Edit difference data:
--- START ---
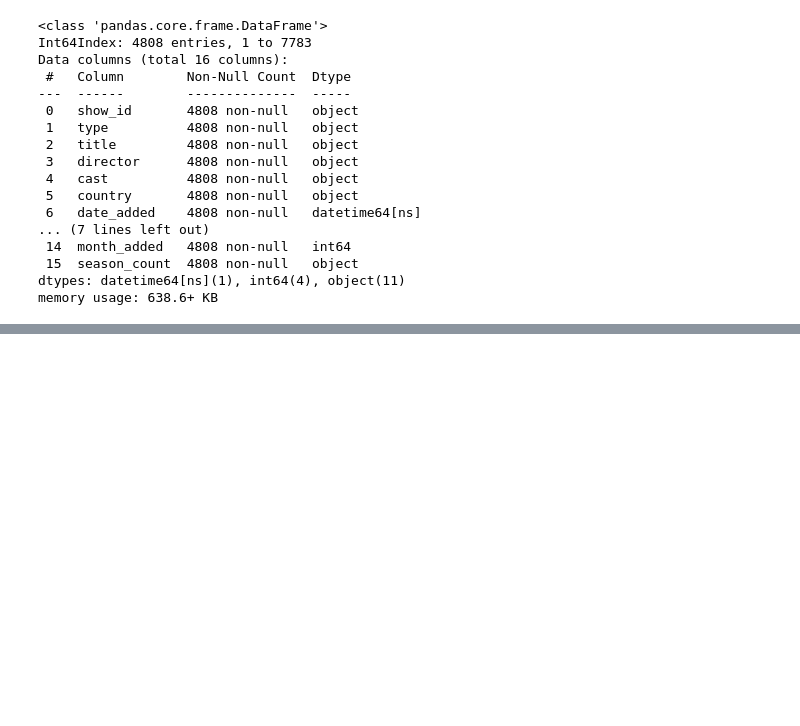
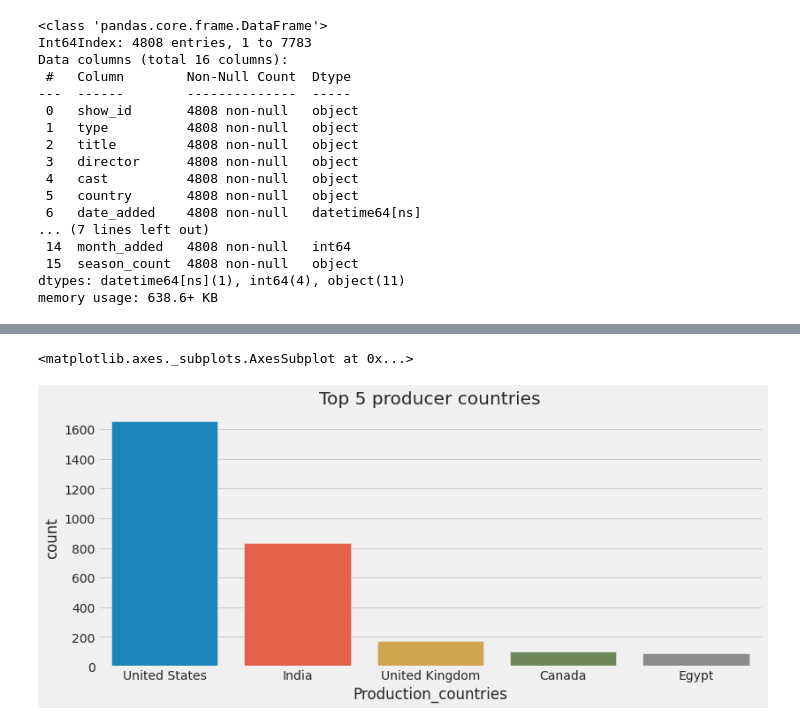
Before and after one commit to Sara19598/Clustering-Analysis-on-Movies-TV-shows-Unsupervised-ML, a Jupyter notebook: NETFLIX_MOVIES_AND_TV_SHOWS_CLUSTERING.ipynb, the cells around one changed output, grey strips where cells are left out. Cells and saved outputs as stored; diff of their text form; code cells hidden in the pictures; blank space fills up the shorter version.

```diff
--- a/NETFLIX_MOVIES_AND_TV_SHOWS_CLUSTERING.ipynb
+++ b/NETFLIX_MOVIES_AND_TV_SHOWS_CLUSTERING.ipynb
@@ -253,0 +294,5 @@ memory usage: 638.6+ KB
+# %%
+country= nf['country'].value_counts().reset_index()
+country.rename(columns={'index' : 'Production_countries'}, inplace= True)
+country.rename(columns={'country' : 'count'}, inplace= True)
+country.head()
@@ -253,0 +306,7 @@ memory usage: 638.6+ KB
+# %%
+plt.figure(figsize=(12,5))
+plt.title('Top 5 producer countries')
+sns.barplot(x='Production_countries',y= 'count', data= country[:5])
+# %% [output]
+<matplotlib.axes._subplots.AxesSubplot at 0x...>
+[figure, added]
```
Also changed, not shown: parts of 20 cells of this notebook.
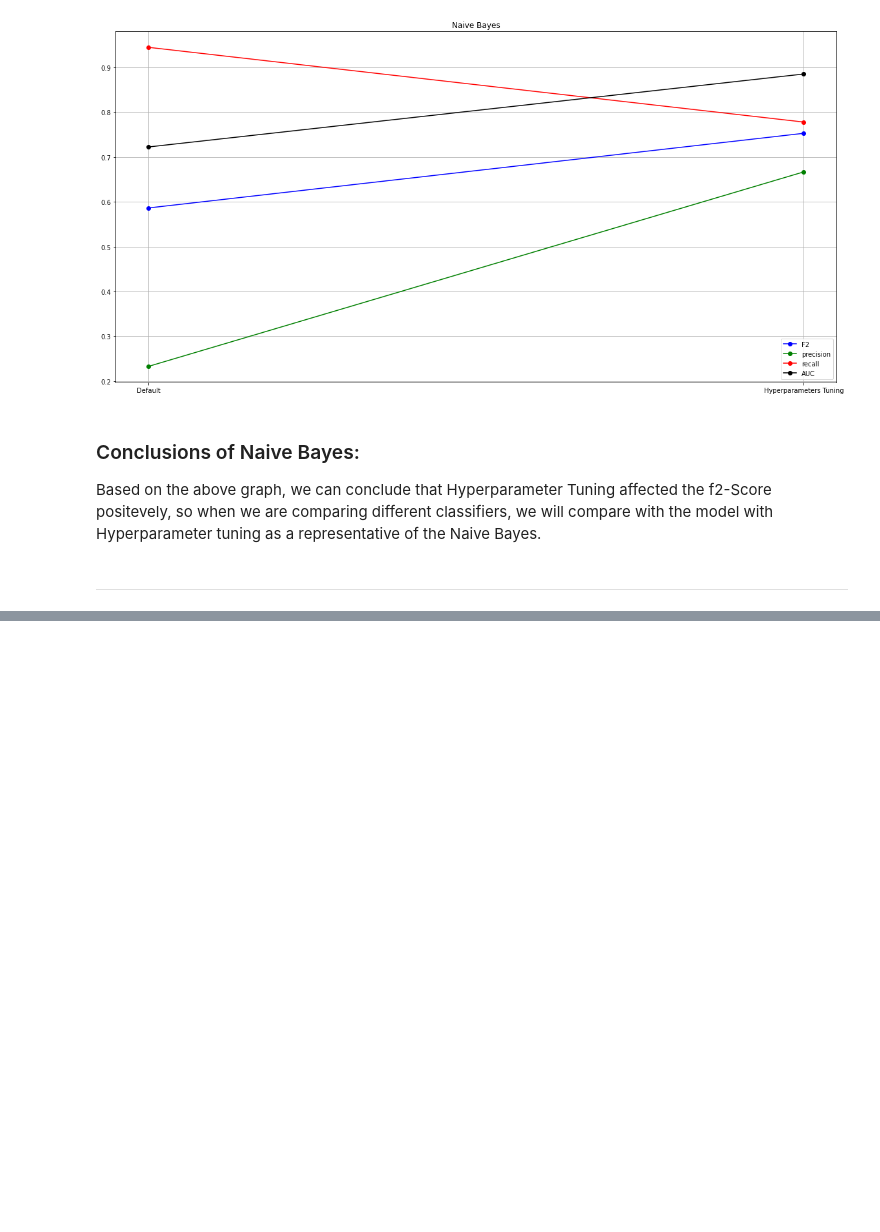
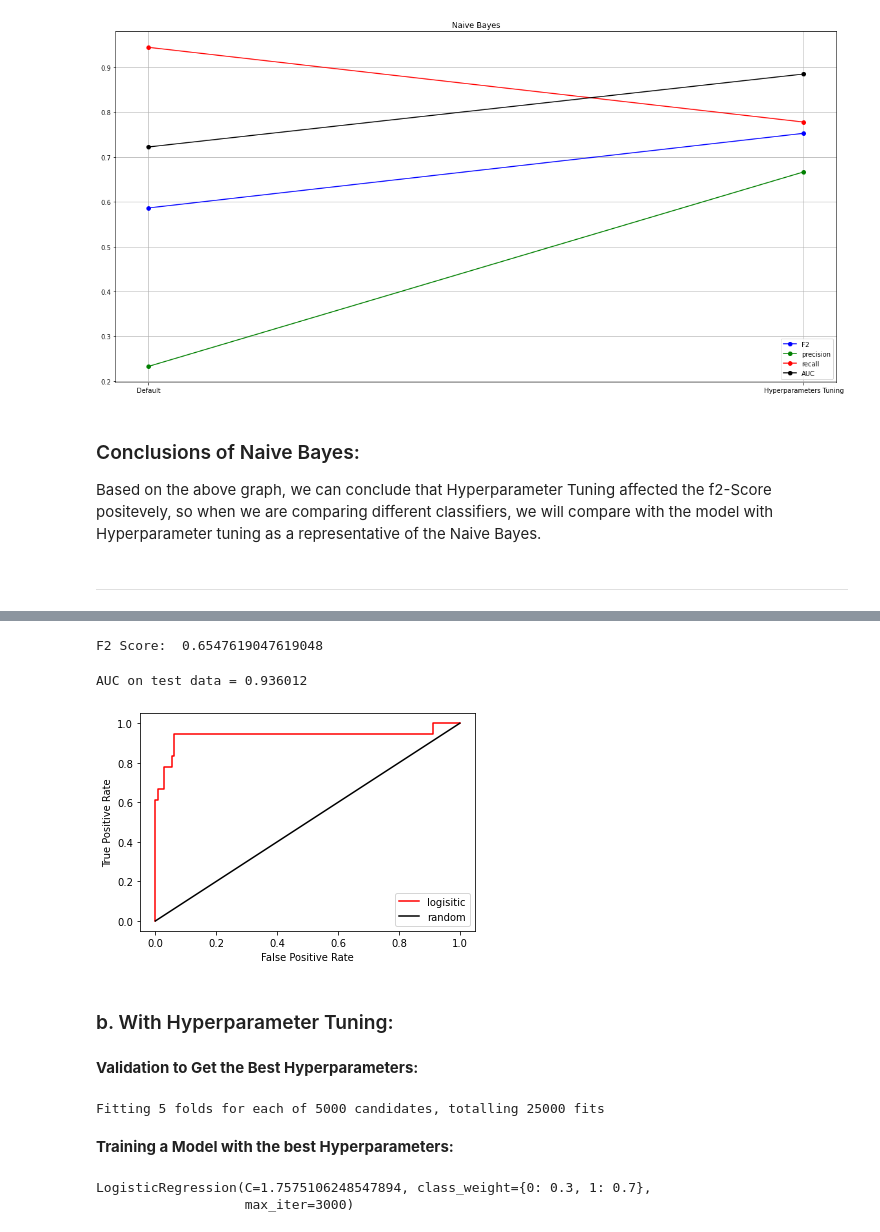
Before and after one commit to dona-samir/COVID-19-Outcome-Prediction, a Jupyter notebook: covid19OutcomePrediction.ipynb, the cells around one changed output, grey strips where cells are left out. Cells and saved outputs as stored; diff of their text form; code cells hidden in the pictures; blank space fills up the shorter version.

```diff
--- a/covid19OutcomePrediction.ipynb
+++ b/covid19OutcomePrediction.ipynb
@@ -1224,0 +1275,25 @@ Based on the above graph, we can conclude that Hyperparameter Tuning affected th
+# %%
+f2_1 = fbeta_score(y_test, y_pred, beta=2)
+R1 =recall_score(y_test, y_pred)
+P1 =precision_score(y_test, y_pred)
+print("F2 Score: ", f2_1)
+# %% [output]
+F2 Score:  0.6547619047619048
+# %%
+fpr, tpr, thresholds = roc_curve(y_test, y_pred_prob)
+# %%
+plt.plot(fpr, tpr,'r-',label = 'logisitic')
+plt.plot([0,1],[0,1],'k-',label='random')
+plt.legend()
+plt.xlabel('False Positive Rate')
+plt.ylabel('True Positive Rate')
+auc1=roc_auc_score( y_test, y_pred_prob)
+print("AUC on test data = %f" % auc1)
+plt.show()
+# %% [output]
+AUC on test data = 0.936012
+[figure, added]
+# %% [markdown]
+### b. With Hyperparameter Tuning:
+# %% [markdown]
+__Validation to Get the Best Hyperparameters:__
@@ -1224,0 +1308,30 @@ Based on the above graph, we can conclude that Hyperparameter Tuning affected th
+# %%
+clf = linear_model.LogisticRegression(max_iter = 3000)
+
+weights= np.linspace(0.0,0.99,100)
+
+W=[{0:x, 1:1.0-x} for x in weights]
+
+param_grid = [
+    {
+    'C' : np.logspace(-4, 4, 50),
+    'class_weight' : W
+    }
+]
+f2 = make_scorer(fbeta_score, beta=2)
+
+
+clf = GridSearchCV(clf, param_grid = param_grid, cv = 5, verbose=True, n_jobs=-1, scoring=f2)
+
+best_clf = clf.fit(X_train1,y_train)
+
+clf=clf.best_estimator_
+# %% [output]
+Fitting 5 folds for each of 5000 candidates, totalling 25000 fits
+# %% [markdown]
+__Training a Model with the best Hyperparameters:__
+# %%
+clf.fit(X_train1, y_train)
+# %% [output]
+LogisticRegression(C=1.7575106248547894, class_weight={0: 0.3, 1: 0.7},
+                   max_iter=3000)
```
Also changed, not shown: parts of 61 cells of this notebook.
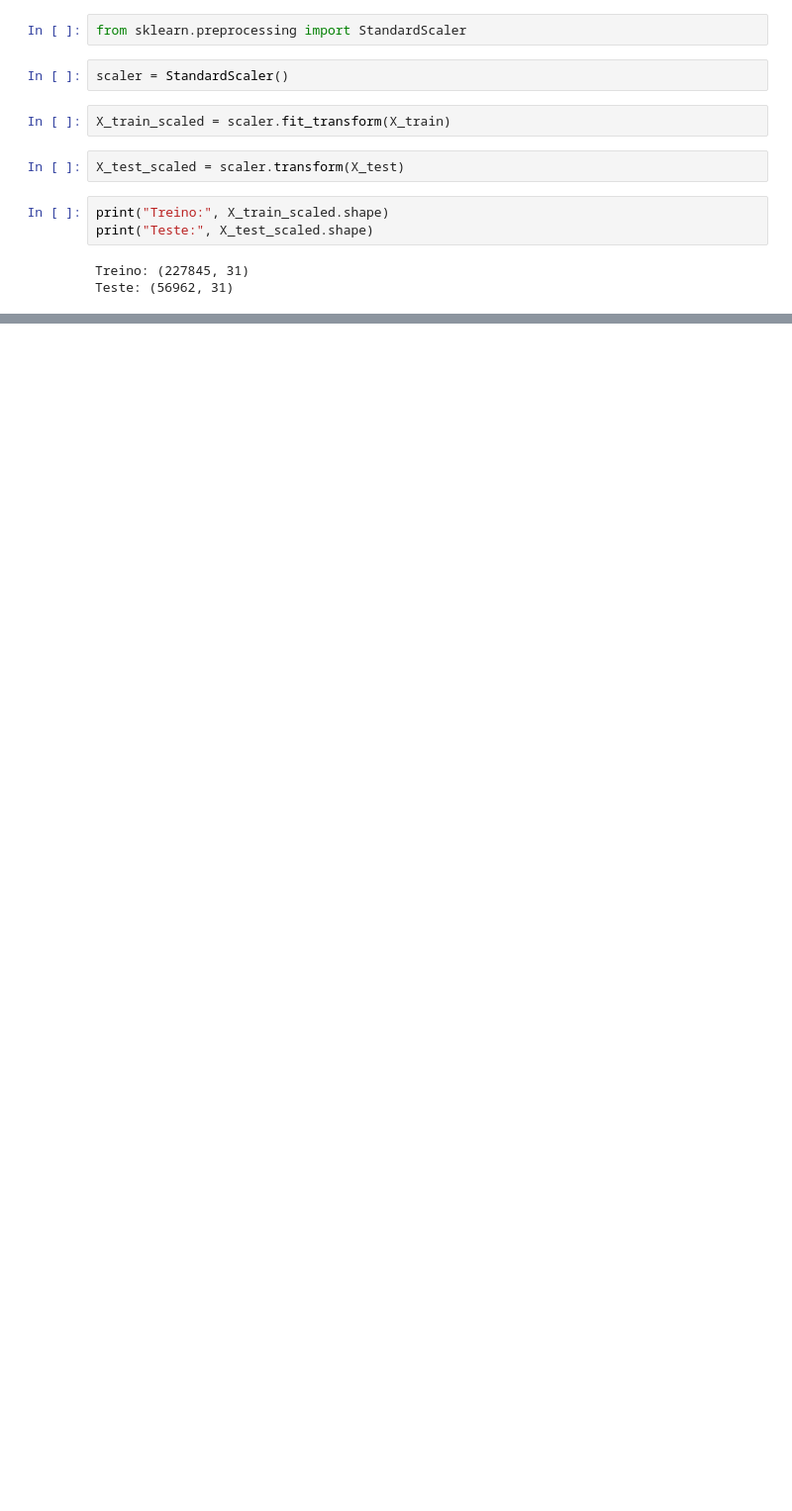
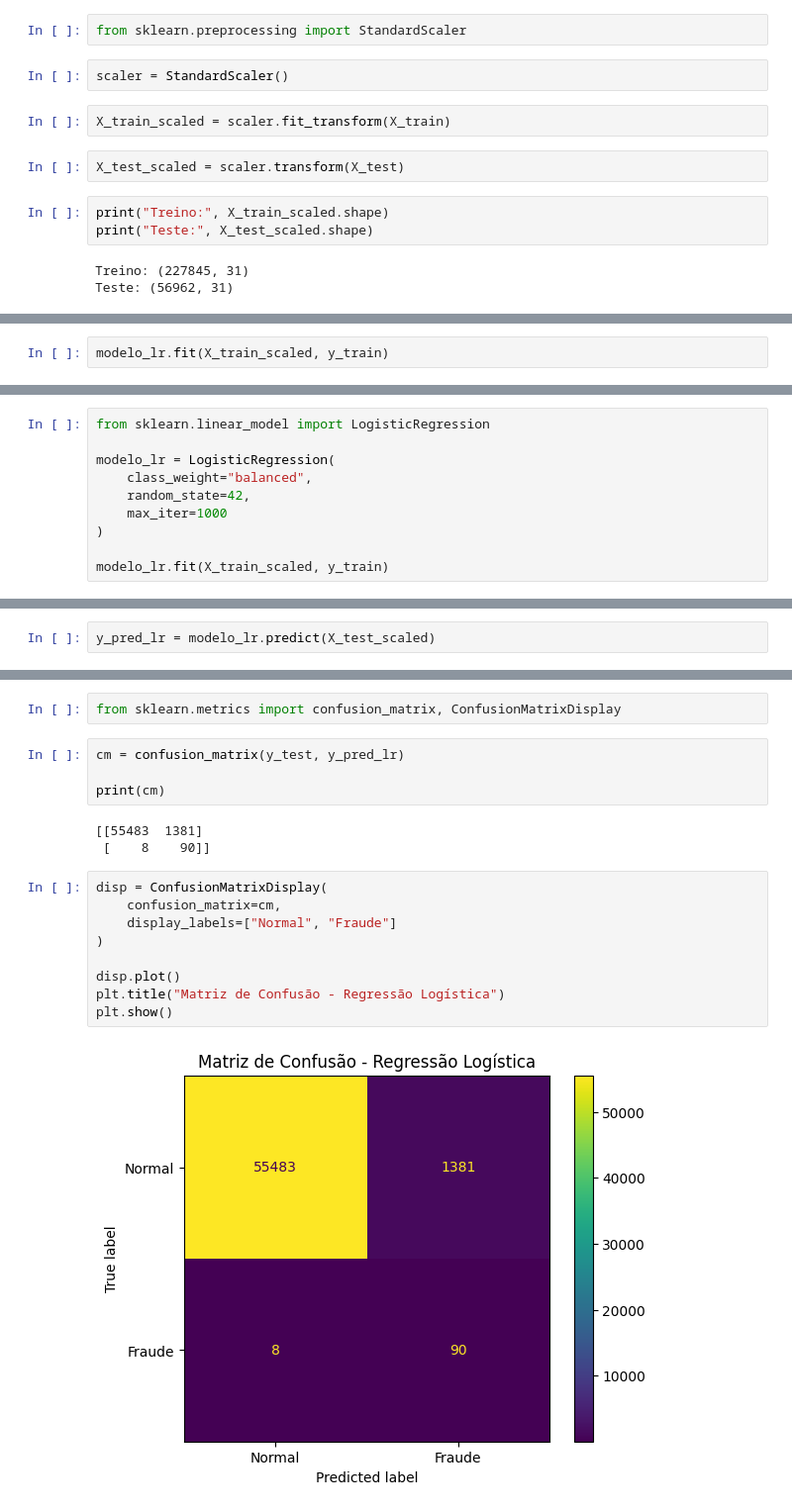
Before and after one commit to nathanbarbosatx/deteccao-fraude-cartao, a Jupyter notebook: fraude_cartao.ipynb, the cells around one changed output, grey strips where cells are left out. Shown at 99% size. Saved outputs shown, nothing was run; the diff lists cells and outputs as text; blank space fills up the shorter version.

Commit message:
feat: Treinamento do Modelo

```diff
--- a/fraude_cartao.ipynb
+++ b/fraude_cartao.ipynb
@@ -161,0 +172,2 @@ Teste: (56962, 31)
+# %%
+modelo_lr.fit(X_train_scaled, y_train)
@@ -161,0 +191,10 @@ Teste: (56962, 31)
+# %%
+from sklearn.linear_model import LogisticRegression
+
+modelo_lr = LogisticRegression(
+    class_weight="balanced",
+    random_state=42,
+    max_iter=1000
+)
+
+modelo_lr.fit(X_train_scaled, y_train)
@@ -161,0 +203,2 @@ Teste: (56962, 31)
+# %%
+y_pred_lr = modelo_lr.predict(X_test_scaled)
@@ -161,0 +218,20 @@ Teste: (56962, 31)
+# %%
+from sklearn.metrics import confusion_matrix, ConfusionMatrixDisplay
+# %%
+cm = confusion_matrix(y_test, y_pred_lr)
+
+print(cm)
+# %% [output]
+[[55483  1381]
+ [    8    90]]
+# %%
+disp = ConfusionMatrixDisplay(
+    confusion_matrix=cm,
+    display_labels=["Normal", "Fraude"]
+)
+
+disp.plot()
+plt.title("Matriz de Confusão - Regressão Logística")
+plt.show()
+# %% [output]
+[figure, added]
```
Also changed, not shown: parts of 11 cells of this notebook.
--- END ---
What is required:
Could you return all lines from the records that include the word "country"?

Response:
+country= nf['country'].value_counts().reset_index()
+country.rename(columns={'index' : 'Production_countries'}, inplace= True)
+country.rename(columns={'country' : 'count'}, inplace= True)
+country.head()
+sns.barplot(x='Production_countries',y= 'count', data= country[:5])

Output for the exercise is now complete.